It is similar to the study of a poem. Taking a poem apart, studying it under headings such as rhyme, rhythm, symbolism, alliteration, etc, is like taking a watch to bits, seeing how all the small pieces fit together to form the complete watch. By understanding more of its workings you are in a position to fully appreciate the beauty of the object as a whole.

What you are doing is taking to bits the watch, the painting, or the poem, looking at each bit separately and then putting all the bits back together, but putting them back with an enlightened view on how the bits all fit together to form something aesthetically pleasing and/or with a philosophical, political or spiritual message.

Some bits may even be concealed from direct view such as the under-painting say of the Impressionists.  But once you know the type of under-painting used you can then appreciate surface light and colour in a much more intelligent and enlightened way.

This brings in the term style which in art historical terms means the distinguishing features of the line, the form, the colour , the tone, which help us see the style of a particular artist or period.  It is the style of a particular work which enables art historians to determine, by comparison and analysis, the period to which a work belongs.  It is this that will help us differentiate the Egyptian style from the Roman or Greek style.  We then can break the analysis down further into, say, provincial characteristics and schools such as the Florentine School or the Venetian School.

Then again it will be broken down into individual artists within the period and then sub-divided again into different periods of the artist's own development.  We talk, for example, of Picasso's Blue Period, and so on.

After studying art history, you should be at least asking yourself, even if not answering, the following questions about a work of art (never underestimate the importance of asking the right questions!): What is the content?  What is the work about?  What is the subject-matter?  Is the composition conveyed to us largely by line, or by tone?  How does the artist form volume?  Can we, by looking at the style of the work, estimate an approximate date of composition?  Can we see any influences from previous periods?

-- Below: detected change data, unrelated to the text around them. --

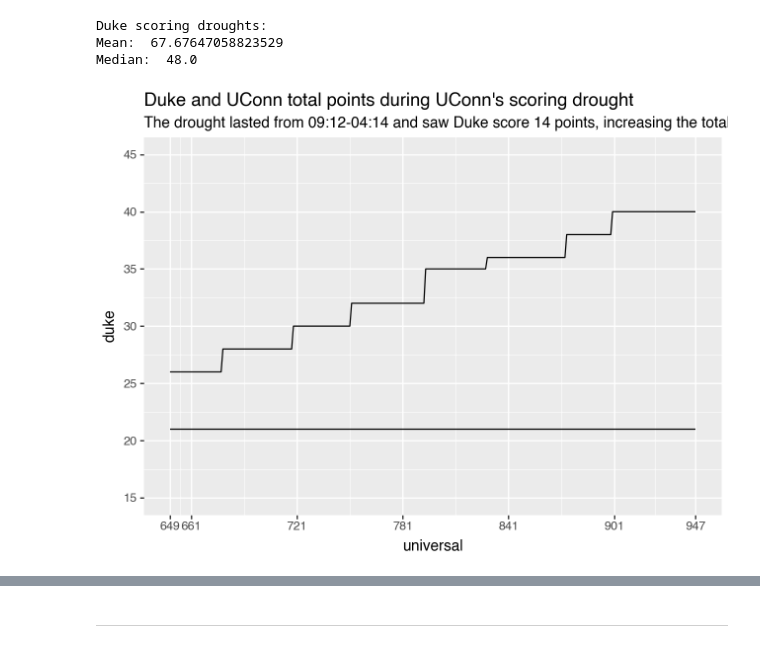
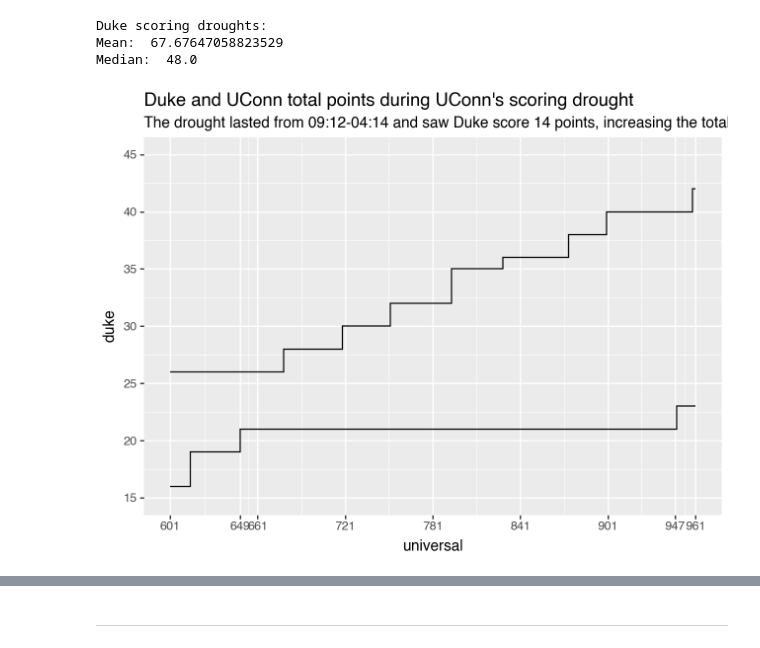
Before and after one commit to hgorledeenn/duke-uconn-game, a Jupyter notebook: data_wrangling.ipynb, the cells around one changed output, grey strips where cells are left out. Cells and saved outputs as stored; diff of their text form; code cells hidden in the pictures.

```diff
--- a/data_wrangling.ipynb
+++ b/data_wrangling.ipynb
@@ -138,19 +140,19 @@ Duke scoring droughts:
 Mean:  67.67647058823529
 Median:  48.0
 # %%
-df_uconn_scoring_drought = df[(df['universal']>=649) & (df['universal']<=947)]
+df_uconn_scoring_drought = df[(df['universal']>=601) & (df['universal']<=961)]
 # %%
 plot = (
     ggplot(df_uconn_scoring_drought) +
-    geom_line(aes(x='universal', y='duke')) +
-    geom_line(aes(x='universal', y='uconn')) +
+    geom_step(aes(x='universal', y='duke')) +
+    geom_step(aes(x='universal', y='uconn')) +
     scale_y_continuous(limits=(15,45),breaks=[15,20,25,30,35,40,45], labels=[15,20,25,30,35,40,45]) +
-    scale_x_continuous(breaks=[649,661,721,781,841,901,947], labels=[649,661,721,781,841,901,947]) +
+    scale_x_continuous(breaks=[601,649,661,721,781,841,901,947,961], labels=[601,649,661,721,781,841,901,947,961]) +
     labs(title="Duke and UConn total points during UConn's scoring drought",
          subtitle="The drought lasted from 09:12-04:14 and saw Duke score 14 points, increasing the total point gap from 5 to 19")
 )
 plot
 # %% [output]
-[figure, old version]
+[figure, new version]
 # %%
 plot.save('plotnine_output/uconn_drought_scores.svg')
```
Also changed, not shown: parts of 4 cells of this notebook, 13 other files.
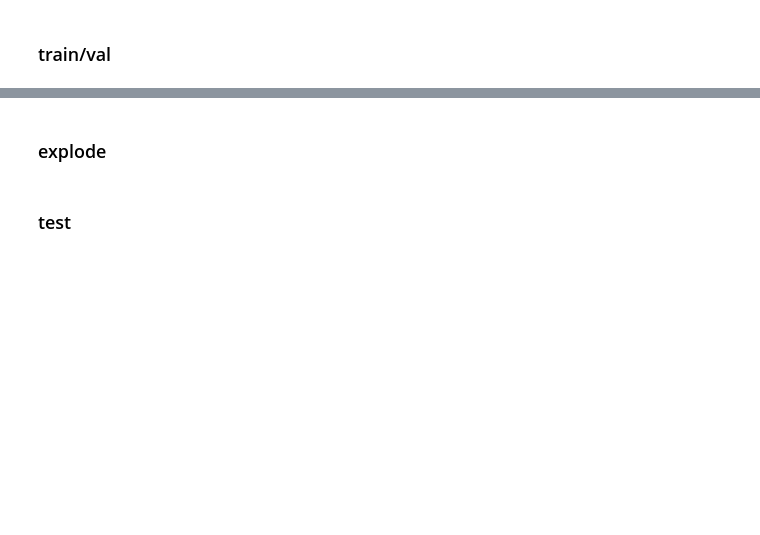
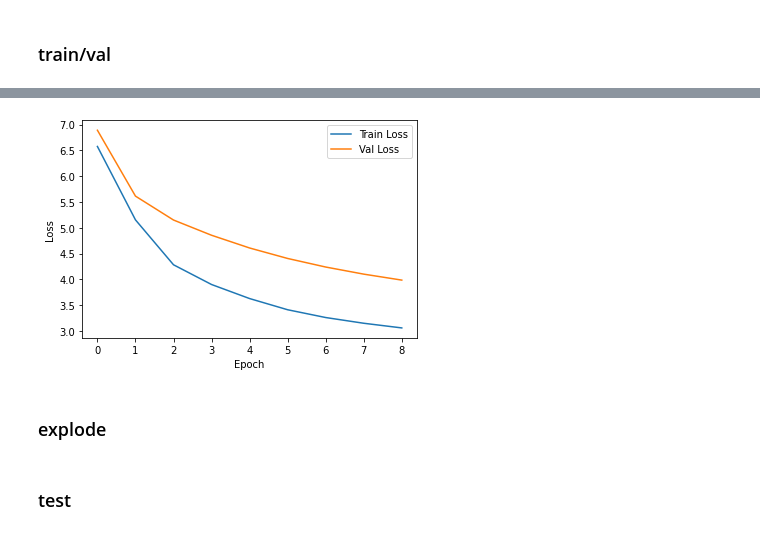
Before and after one commit to hakhyun0615/SCI_Journal, a Jupyter notebook: 코드/experiment.ipynb, the cells around one changed output, grey strips where cells are left out. Drawn from its saved outputs; the diff is of its cells as text; code cells hidden in the pictures; blank space fills up the shorter version.

```diff
--- a/코드/experiment.ipynb
+++ b/코드/experiment.ipynb
@@ -138,7 +138,10 @@ for epoch in range(epochs):
 save_train_val_losses(embedding_train_losses, embedding_val_losses, f'../데이터/Checkpoint/embedding/embedding_lr_{lr}_batch_{batch}_sub_{sub}_emb_{embedding_dim}_ws_{window_size}_epochs_{epoch+1}')
 
 ### transformer
+# embedding_model = 'None'
+# embedding_dim = 'None'
 dataset = Apartment_Complex_Dataset(embedding_model, table_1, table_2, table_3, embedding_dim, window_size, 'DL', DEVICE)
+# embedding_dim = 12
 dataset_length = len(dataset)
 train_size = int(train_ratio * dataset_length)
 train_indices = range(0, train_size)
@@ -226,8 +229,10 @@ for epoch in range(epochs):
 
 save_train_val_losses(transformer_train_losses, transformer_val_losses, f'../데이터/Checkpoint/transformer/transformer_lr_{lr}_batch_{batch}_sub_{sub}_emb_{embedding_dim}_ws_{window_size}_epochs_{epoch+1}')
 
+# embedding_dim = 'None'
 ### transformer attention
 dataset = District_Dataset(embedding_model, table_1, table_2, table_3, embedding_dim, window_size, sub, DEVICE)
+# embedding_dim = 12
 dataset_length = len(dataset)
 train_size = int(train_ratio * dataset_length)
 train_indices = range(0, train_size)
@@ -316,12 +321,12 @@ for epoch in range(epoch):
     if early_stop_count >= max_early_stop_count:
         print(f'Attention\t Epoch [{epoch+1}/{epochs}], Train Loss: {transformer_att_avg_train_loss:.6f}, Val Loss: {transformer_att_avg_val_loss:.6f} \nEarly Stop Triggered!')
         transformer_att_model.load_state_dict(transformer_att_best_model_weights)
-        torch.save(transformer_att_model, f'../데이터/Checkpoint/attention/attention_lr_{lr}_batch_{batch}_sub_{sub}_emb_{embedding_dim}_ws_{window_size}_epochs_{epoch+1}.pth')
+        torch.save(transformer_att_model, f'../데이터/Checkpoint/transformer/attention/attention_lr_{lr}_batch_{batch}_sub_{sub}_emb_{embedding_dim}_ws_{window_size}_epochs_{epoch+1}.pth')
         break
 
     print(f'Attention\t Epoch [{epoch+1}/{epochs}], Train Loss: {transformer_att_avg_train_loss:.6f}, Val Loss: {transformer_att_avg_val_loss:.6f}')
 
-save_train_val_losses(transformer_att_train_losses, transformer_att_val_losses, f'../데이터/Checkpoint/attention/attention_lr_{lr}_batch_{batch}_sub_{sub}_emb_{embedding_dim}_ws_{window_size}_epochs_{epoch+1}')
+save_train_val_losses(transformer_att_train_losses, transformer_att_val_losses, f'../데이터/Checkpoint/attention/transformer/attention_lr_{lr}_batch_{batch}_sub_{sub}_emb_{embedding_dim}_ws_{window_size}_epochs_{epoch+1}')
 
 # result_df = result_df.append({
 #     'lr': lr,
@@ -354,0 +360 @@ Min Val Loss: 3.596879509287905
+[figure, added]
```
Also changed, not shown: parts of 6 cells of this notebook, 3 other files.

If the work is abstract, can we see where the artist has drawn his inspiration?  Could it be the play of light on the sand, on leaves?  Or could he have taken his inspiration from examples of primitive art?

Art history opens your eyes to the world with which you are surrounded.  You will be more aware of the landscape in New Zealand, the changing light, juxtaposition of colours and times of the day.  You will be more able to "read the landscape" of a face or body.  You will also be better equipped to take on garden architecture, interior design or, of course, painting and sculpture.  You will see life and passion in architectural and artistic masterpieces and use this passion and expression of others to enhance your knowledge 0f the past and your appreciation of the present.